L’Institut national de l’audiovisual (INA, or National Audiovisual Institute), was established in 1974 to take responsibility for archiving French radio and television programmes. In 1999, when INA began a sixteen year project to digitise its collections, 60% of the television programmes and 90% of radio programmes held in the archive only existed as a single copy in its original state. Between 1999 and 2015 INA is digitising its complete professional archives. In 2006, the INA archive held 2.3 million hours of footage, of which 1 million hours is television footage.
The great majority of this material dates from 1995 (when French law required all television programmes to be archived) to the present day, and with the introduction of dozens of new digital terrestrial television channels in recent years, the archive will not take long to double in size. Before the television legal deposit law, INA could only preserve a select portion of television output, however, its professional archives, including its historic archives (between the 1930s and 1974), are a dense and rich treasure trove for historians.
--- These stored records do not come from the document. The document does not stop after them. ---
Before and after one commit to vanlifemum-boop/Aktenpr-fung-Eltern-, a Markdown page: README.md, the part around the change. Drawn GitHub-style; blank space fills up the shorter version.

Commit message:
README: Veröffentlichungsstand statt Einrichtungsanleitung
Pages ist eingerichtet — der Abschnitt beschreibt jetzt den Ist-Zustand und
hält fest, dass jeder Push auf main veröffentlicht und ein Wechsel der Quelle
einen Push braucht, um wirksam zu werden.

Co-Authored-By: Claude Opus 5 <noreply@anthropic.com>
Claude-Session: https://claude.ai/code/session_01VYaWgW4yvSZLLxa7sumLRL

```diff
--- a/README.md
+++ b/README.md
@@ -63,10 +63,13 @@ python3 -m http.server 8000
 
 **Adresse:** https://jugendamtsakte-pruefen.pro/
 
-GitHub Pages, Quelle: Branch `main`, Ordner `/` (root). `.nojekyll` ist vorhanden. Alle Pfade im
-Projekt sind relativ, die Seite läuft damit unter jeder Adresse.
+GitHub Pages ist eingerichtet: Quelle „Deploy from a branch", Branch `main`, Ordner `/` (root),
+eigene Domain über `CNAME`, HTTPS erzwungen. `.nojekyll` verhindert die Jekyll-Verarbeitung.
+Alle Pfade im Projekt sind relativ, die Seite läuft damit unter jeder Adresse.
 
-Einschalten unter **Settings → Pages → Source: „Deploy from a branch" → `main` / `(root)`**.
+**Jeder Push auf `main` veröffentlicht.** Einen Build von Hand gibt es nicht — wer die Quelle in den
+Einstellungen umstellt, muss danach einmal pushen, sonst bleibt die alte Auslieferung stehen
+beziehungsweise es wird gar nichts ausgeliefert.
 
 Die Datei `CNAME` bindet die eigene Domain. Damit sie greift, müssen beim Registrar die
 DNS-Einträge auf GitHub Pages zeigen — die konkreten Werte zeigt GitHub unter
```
Not only is INA undertaking the extraordinary task of digitising all its material, currently held on scores of different types of obsolete tapes, films and other media, but it is also making access to its archive as widely available as possible. While accredited researchers can consult the entire digitised output of the legal deposit and fonds of the five professional archives at the Inathèque in Paris, the whole world can view a selection of the material on INA's public website. Viewing most items is free of charge, and some clips can be downloaded for a small fee.
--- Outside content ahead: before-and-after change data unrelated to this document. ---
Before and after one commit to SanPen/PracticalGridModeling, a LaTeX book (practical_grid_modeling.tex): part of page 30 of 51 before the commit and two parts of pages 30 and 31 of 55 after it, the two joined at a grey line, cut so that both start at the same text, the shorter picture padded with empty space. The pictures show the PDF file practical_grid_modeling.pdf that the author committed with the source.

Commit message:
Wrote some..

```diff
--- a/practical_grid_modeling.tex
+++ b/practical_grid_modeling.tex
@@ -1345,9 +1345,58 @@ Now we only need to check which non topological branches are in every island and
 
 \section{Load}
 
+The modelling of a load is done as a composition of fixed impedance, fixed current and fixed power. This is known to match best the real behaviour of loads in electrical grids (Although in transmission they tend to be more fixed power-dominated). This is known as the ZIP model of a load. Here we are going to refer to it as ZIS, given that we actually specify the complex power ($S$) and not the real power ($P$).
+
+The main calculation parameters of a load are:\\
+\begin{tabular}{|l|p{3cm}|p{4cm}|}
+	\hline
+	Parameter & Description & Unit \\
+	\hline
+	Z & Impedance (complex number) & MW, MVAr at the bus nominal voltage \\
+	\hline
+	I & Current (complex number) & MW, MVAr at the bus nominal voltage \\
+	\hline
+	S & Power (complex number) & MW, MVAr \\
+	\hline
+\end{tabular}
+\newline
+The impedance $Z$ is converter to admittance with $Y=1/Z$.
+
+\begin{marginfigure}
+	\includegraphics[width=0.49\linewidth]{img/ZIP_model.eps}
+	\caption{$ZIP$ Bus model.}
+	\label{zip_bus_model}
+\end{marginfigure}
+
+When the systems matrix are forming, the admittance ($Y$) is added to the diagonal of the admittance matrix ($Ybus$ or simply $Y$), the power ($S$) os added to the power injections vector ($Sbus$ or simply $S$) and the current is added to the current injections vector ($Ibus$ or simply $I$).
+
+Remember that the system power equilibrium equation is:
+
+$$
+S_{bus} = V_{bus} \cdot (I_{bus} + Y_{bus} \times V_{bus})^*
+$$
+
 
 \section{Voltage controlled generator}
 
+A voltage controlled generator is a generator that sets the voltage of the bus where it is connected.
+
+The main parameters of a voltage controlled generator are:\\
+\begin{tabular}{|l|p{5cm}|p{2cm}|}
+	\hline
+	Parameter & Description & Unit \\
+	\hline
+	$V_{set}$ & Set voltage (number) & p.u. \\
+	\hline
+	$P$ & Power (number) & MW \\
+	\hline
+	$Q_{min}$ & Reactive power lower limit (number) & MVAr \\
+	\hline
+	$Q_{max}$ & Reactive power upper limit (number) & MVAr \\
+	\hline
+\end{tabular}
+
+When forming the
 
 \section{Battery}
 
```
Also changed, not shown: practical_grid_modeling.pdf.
Since June 2009, the most recent addition to the online version of the archive is the ina.pub pages, which holds 200,000 television advertisements from the last forty years (1968 to the near present). As a taster to this remarkable source, these videos show a number of adverts for products that are now on our dead objects list.
[please note videos may take a short moment to load before they play]
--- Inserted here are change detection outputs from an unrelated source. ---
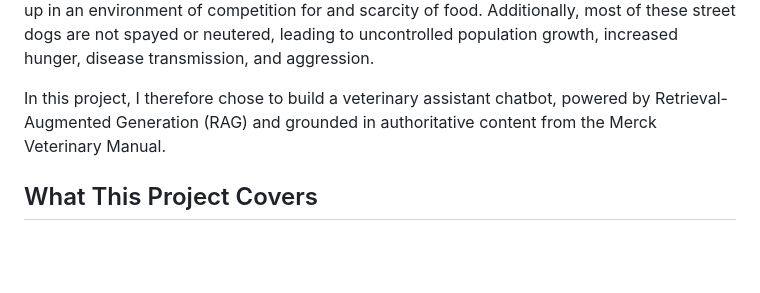
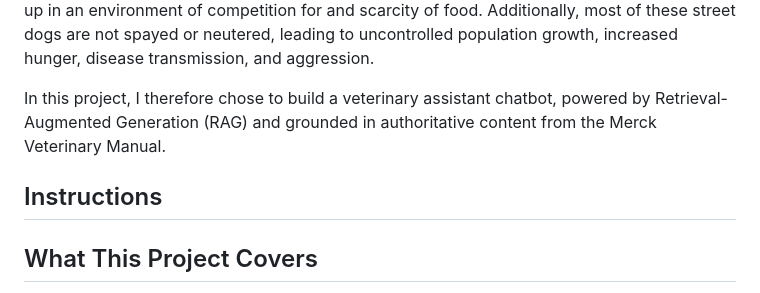
Before and after one commit to JohannesSchulz97/VetBot, a Markdown page: README.md, the part around the change. Rendered like a GitHub page; blank space fills up the shorter version.

```diff
--- a/README.md
+++ b/README.md
@@ -11,6 +11,8 @@ A well-designed, AI-powered assistant that provides **reliable, verifiable, and
 Additionally, most of these street dogs are not spayed or neutered, leading to uncontrolled population growth, increased hunger, disease transmission, and aggression.
 
 In this project, I therefore chose to build a veterinary assistant chatbot, powered by Retrieval-Augmented Generation (RAG) and grounded in authoritative content from the Merck Veterinary Manual.
+
+## Instructions
 
 
 ## What This Project Covers
```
'The ear that stays at home'
Long before television viewers had heard of the internet, the Minitel could help you find your childhood friends, tell you what films were showing at the cinema, sort out bank payments, and reserve a holiday.
Errors disappear with Olivetti
The defendant's alibi in court is that he was watching a film on television at 5am. The judge interjects that everyone knows television is not broadcast at that time. Ah no! bursts in the lawyer, with the VHS recorder you can watch recorded programmes at anytime you wish, up to three hours in length. Can you watch your holiday movies too?, asks the judge.